The delayed start date means the school year will now end on June 16, 2021.
“It’s not compressing the year,” Superintendent Tim Forson explained during Tuesday’s special school board meeting. “It’s fully meeting the instructional minutes that students need to have with their teacher.”
Forson said the spread of the coronavirus was the main reason the school district wanted to push the start date back.
“It gives a significant amount of time to hopefully see an improvement in the virus,” he said. “To be honest, you get to the end of August, it may look just the way it looks now.”
But, he said, he has no intention of making any additional changes to the school calendar.
If conditions are similar or worse, rather than delay the start date again, Forson said the district would likely consider a virtual start in place of in-person classes, or some combination of the two.
But District 5 member and vice chair Patrick Canan worries that a virtual start is out of the question at the moment, due to a recent directive from Florida Commissioner of Education Richard Corcoran, which requires schools to reopen buildings for in-person classes in August.
“I do believe in my heart that it's not the politicians we should listen to, it's the scientists, and that we should decide, hopefully as a community, what's best for us. And I'm hoping that we get that opportunity from Tallahassee,” Canan said.
Another factor in this decision was the Republican National Convention, scheduled to be held in Jacksonville on August 24 through 27.
“Even the Jacksonville Sheriff’s Office now has concerns about carrying out the RNC in a safe and manageable manner. We already had some concern about the RNC - not to have the Republican National Convention, that’s an honorable thing to have - but given the present environment it puts the community at risk,” Forson said.
Forson told the school board the St. Johns County Sheriff’s Office has also expressed concerns about the school district’s start date, citing the RNC.
“So I would recommend we move past the RNC so that we have the full resources of our own sheriff's office, the full resources of our own employees, and there's no distraction that exists,” he said.
The vast majority of residents who spoke during the public comment portion of Tuesday’s board meeting voiced support for the decision to push back the start date. Many of those who disagreed cited concerns related to teacher pay and training.
However, a significant number of callers said they thought going all virtual would be the best course of action for the time being.
“I'm concerned that we're asking our schools to be fully prepared on the first day with safe distancing practices at full volume with no proven model to base it on and counting on the compliance of children to experimental guidelines,” said Tracy Green, one of several residents who spoke during Tuesday’s meeting.
The school board also approved the purchase of desk shields designed to help stop the spread of the coronavirus in schools.

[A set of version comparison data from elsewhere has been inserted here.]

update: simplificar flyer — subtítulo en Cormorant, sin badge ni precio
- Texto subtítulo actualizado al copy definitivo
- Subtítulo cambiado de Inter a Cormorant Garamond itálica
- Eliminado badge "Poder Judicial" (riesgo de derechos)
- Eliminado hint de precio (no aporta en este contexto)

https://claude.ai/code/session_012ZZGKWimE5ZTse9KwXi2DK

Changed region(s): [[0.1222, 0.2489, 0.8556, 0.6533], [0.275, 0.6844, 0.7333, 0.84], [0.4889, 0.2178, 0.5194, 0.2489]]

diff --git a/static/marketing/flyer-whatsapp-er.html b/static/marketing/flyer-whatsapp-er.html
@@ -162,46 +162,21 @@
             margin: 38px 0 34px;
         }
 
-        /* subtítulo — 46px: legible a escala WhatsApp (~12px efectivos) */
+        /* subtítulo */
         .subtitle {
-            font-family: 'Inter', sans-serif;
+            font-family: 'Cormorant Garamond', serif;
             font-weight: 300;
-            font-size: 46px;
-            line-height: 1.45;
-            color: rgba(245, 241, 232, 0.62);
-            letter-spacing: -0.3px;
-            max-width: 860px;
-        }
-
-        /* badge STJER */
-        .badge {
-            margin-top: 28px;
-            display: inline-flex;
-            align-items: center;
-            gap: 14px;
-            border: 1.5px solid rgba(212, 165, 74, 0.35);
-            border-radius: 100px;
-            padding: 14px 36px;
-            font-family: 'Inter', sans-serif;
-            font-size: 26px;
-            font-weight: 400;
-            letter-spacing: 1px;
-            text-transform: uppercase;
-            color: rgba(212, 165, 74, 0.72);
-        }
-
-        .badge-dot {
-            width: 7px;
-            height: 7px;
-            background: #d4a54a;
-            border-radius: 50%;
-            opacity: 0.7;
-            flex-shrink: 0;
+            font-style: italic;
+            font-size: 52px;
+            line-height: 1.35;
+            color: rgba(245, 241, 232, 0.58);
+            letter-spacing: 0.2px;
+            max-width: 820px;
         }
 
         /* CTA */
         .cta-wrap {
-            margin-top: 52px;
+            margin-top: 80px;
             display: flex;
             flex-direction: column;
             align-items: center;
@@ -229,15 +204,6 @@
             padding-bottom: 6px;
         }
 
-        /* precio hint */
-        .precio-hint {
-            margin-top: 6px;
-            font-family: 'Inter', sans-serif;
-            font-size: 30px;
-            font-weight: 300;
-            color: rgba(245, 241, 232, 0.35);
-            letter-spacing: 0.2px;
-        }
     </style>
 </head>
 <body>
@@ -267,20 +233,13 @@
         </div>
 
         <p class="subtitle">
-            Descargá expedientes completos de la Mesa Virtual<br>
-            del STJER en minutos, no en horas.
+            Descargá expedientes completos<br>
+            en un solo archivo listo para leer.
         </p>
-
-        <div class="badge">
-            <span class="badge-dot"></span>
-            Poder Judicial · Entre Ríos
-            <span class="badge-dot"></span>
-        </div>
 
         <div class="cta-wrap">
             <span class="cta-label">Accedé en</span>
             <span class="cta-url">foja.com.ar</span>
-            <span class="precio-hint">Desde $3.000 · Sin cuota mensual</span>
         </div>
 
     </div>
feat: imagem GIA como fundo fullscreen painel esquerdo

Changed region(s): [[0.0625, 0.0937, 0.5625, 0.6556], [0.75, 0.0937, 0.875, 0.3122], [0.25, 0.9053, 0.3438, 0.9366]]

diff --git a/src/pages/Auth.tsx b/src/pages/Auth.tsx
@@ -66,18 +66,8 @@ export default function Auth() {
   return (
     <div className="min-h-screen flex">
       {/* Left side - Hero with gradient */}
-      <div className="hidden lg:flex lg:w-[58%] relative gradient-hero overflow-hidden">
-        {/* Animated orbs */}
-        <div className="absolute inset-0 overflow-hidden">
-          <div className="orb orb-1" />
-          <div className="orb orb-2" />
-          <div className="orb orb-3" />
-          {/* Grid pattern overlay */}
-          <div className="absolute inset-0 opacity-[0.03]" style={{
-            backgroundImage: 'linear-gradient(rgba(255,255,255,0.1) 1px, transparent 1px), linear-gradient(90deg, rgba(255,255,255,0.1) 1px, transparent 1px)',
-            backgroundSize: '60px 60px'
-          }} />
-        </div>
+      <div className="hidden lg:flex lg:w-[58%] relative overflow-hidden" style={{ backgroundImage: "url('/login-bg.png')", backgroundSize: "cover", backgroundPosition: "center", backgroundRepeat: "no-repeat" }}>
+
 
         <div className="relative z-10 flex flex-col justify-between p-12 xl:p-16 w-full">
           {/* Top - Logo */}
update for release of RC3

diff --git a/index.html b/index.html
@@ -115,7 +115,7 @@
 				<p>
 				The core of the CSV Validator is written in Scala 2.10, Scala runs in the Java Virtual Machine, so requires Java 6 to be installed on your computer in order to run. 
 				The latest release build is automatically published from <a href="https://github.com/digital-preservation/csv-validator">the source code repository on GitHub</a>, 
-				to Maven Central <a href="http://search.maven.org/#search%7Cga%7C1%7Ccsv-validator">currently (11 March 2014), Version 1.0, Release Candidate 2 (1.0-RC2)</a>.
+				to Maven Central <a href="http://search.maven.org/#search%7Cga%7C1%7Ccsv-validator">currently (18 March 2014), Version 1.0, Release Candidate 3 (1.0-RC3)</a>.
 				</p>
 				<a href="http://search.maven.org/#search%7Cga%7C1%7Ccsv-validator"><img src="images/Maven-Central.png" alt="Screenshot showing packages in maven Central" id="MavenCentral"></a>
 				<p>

“We know in classrooms, the six feet is going to be an impossibility in some situations. So we have to have physical barriers,” Forson explained.
The school board expects to have the majority of this $1.6 million purchase reimbursed by the federal government sometime down the road.